** Opening MATERIAL FOR THE TASK block **
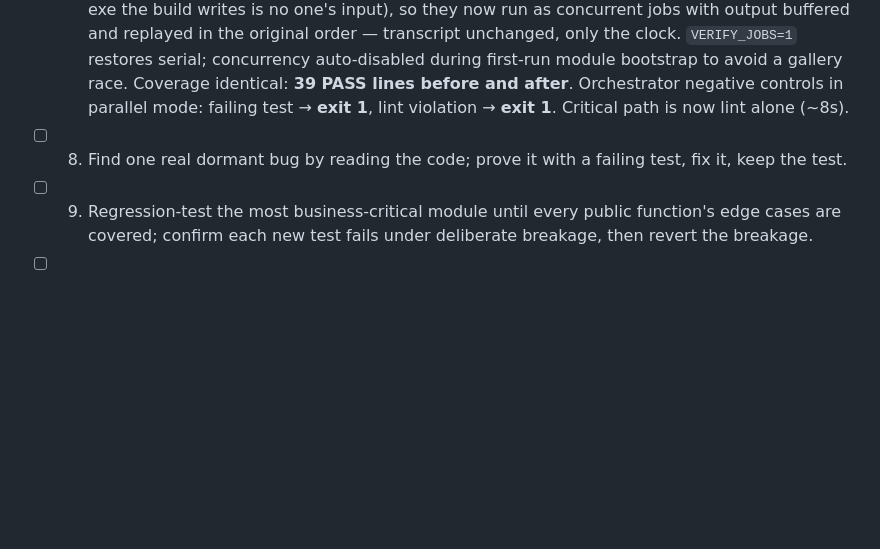
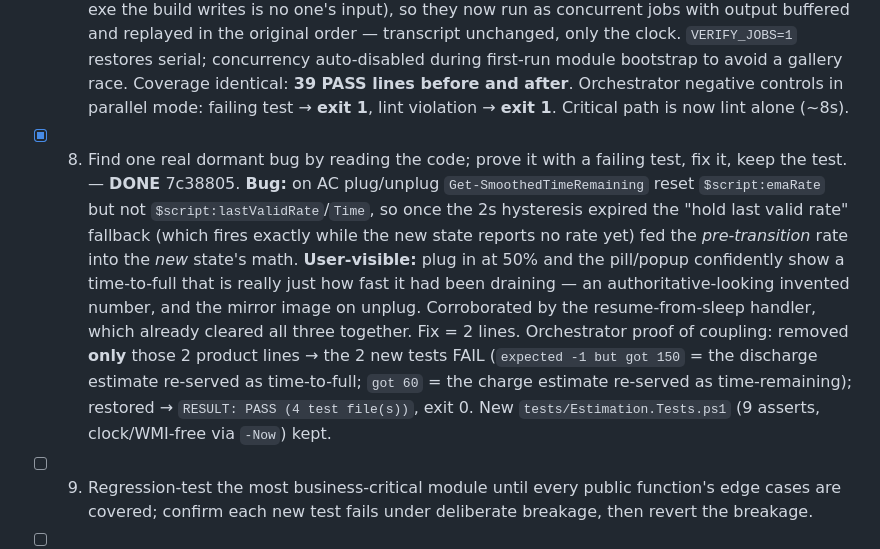
Before and after one commit to nobackhand/checkbattery, a Markdown page: MISSIONS_REPORT.md, the part around the change. GitHub-like rendering; blank space fills up the shorter version.

Commit message:
missions: check off mission 8
Co-Authored-By: Claude Opus 5 <noreply@anthropic.com>

```diff
--- a/MISSIONS_REPORT.md
+++ b/MISSIONS_REPORT.md
@@ -29,7 +29,7 @@ is real. 4. Pass → check off with one-line proof, commit report, continue. Fai
 - [x] 5. Lint + autoformat wired up and applied repo-wide; mechanical reformat committed separately from logic fixes. Proof: linter exits 0. — **DONE** 8ec38d9 (tool) → **b270a62 (mechanical reformat, separate)** → 73401df (gate+docs). Orchestrator: `tools/check-source.ps1` **exit 0** ("every .ps1 is autoformatted", 0 warnings); `verify.sh` **exit 0**. Separation proven: `git show -w b270a62` is **empty (0 lines)** despite 945+/945- across 7 files — whitespace only. New `tools/format-source.ps1` wraps `Invoke-Formatter`, preserves each file's **UTF-8 BOM** + line endings, and refuses to write if the token stream changed at all. `PSUseCorrectCasing` deliberately off (it rewrote `Invoke-PS2EXE`→`Invoke-ps2exe`), documented. Orchestrator checks: BOM still `efbbbf`, **exe ALIVE** after 1808 lines moved; agent's negative control (inject `if  (`) → lint exit 1.
 - [x] 6. Strengthen typing in the weakest-typed module — no untyped public signatures, stricter checker settings than before. Proof: type checker exits 0. — **DONE** f19d45c. Module: `BatteryWidget.ps1` (49 of the repo's 64 functions, 8 untyped params, **0** declared return types; the only module the exe compiles from). Orchestrator: `tools/check-types.ps1` **exit 0** (13 files / 64 functions / 92 params), `verify.sh` **exit 0**. Stricter = (a) a type checker now exists and is check 7 of the lint gate — every function+script param needs an explicit constraint, every function needs `[OutputType]`, `[object]` requires an `# any-typed:` justification, `[OutputType([void])]` may not return a value; (b) PSScriptAnalyzer `Severity` raised to include `Information`, activating `PSUseOutputTypeCorrectly` (inert before) — the 9 findings were fixed, no rule excluded. Orchestrator negative control: stripped `[int]` from `Format-Duration` → **exit 1** naming the file:line.
 - [x] 7. Make verify.sh at least 30% faster without deleting coverage. Proof: before/after timings in the commit message. — **DONE** b4161e4. Orchestrator measured both itself (old script restored from `c74ed1f` and run *in place*, since it resolves repo root from its own location): **old 16889/18325/15390 ms (mean 16.9s) → new 9549/8498/8099 ms (mean 8.7s) = 48% faster** (agent reported 42.9% on its own 5-pair A/B; both clear the 30% bar). Change is in `scripts/verify.sh` only: the three stages are genuinely independent (lint+tests read only; the exe the build writes is no one's input), so they now run as concurrent jobs with output buffered and replayed in the original order — transcript unchanged, only the clock. `VERIFY_JOBS=1` restores serial; concurrency auto-disabled during first-run module bootstrap to avoid a gallery race. Coverage identical: **39 PASS lines before and after**. Orchestrator negative controls in parallel mode: failing test → **exit 1**, lint violation → **exit 1**. Critical path is now lint alone (~8s).
-- [ ] 8. Find one real dormant bug by reading the code; prove it with a failing test, fix it, keep the test.
+- [x] 8. Find one real dormant bug by reading the code; prove it with a failing test, fix it, keep the test. — **DONE** 7c38805. **Bug:** on AC plug/unplug `Get-SmoothedTimeRemaining` reset `$script:emaRate` but not `$script:lastValidRate`/`Time`, so once the 2s hysteresis expired the "hold last valid rate" fallback (which fires exactly while the new state reports no rate yet) fed the *pre-transition* rate into the *new* state's math. **User-visible:** plug in at 50% and the pill/popup confidently show a time-to-full that is really just how fast it had been draining — an authoritative-looking invented number, and the mirror image on unplug. Corroborated by the resume-from-sleep handler, which already cleared all three together. Fix = 2 lines. Orchestrator proof of coupling: removed **only** those 2 product lines → the 2 new tests FAIL (`expected -1 but got 150` = the discharge estimate re-served as time-to-full; `got 60` = the charge estimate re-served as time-remaining); restored → `RESULT: PASS (4 test file(s))`, exit 0. New `tests/Estimation.Tests.ps1` (9 asserts, clock/WMI-free via `-Now`) kept.
 - [ ] 9. Regression-test the most business-critical module until every public function's edge cases are covered; confirm each new test fails under deliberate breakage, then revert the breakage.
 - [ ] 10. Audit all external I/O (network, disk, subprocess) for unhandled failure; replace silent failures with actionable errors. Proof: tests on the top three failure paths.
 - [ ] 11. Input validation at every trust boundary — malformed input yields clean errors, never crashes. Proof: adversarial tests.
```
** Closing MATERIAL FOR THE TASK block **
> WORK REQUIRED: Pick out every line above that holds the word "errors" and copy it.

> SOLUTION TO THE PROBLEM:
 - [ ] 10. Audit all external I/O (network, disk, subprocess) for unhandled failure; replace silent failures with actionable errors. Proof: tests on the top three failure paths.
 - [ ] 11. Input validation at every trust boundary — malformed input yields clean errors, never crashes. Proof: adversarial tests.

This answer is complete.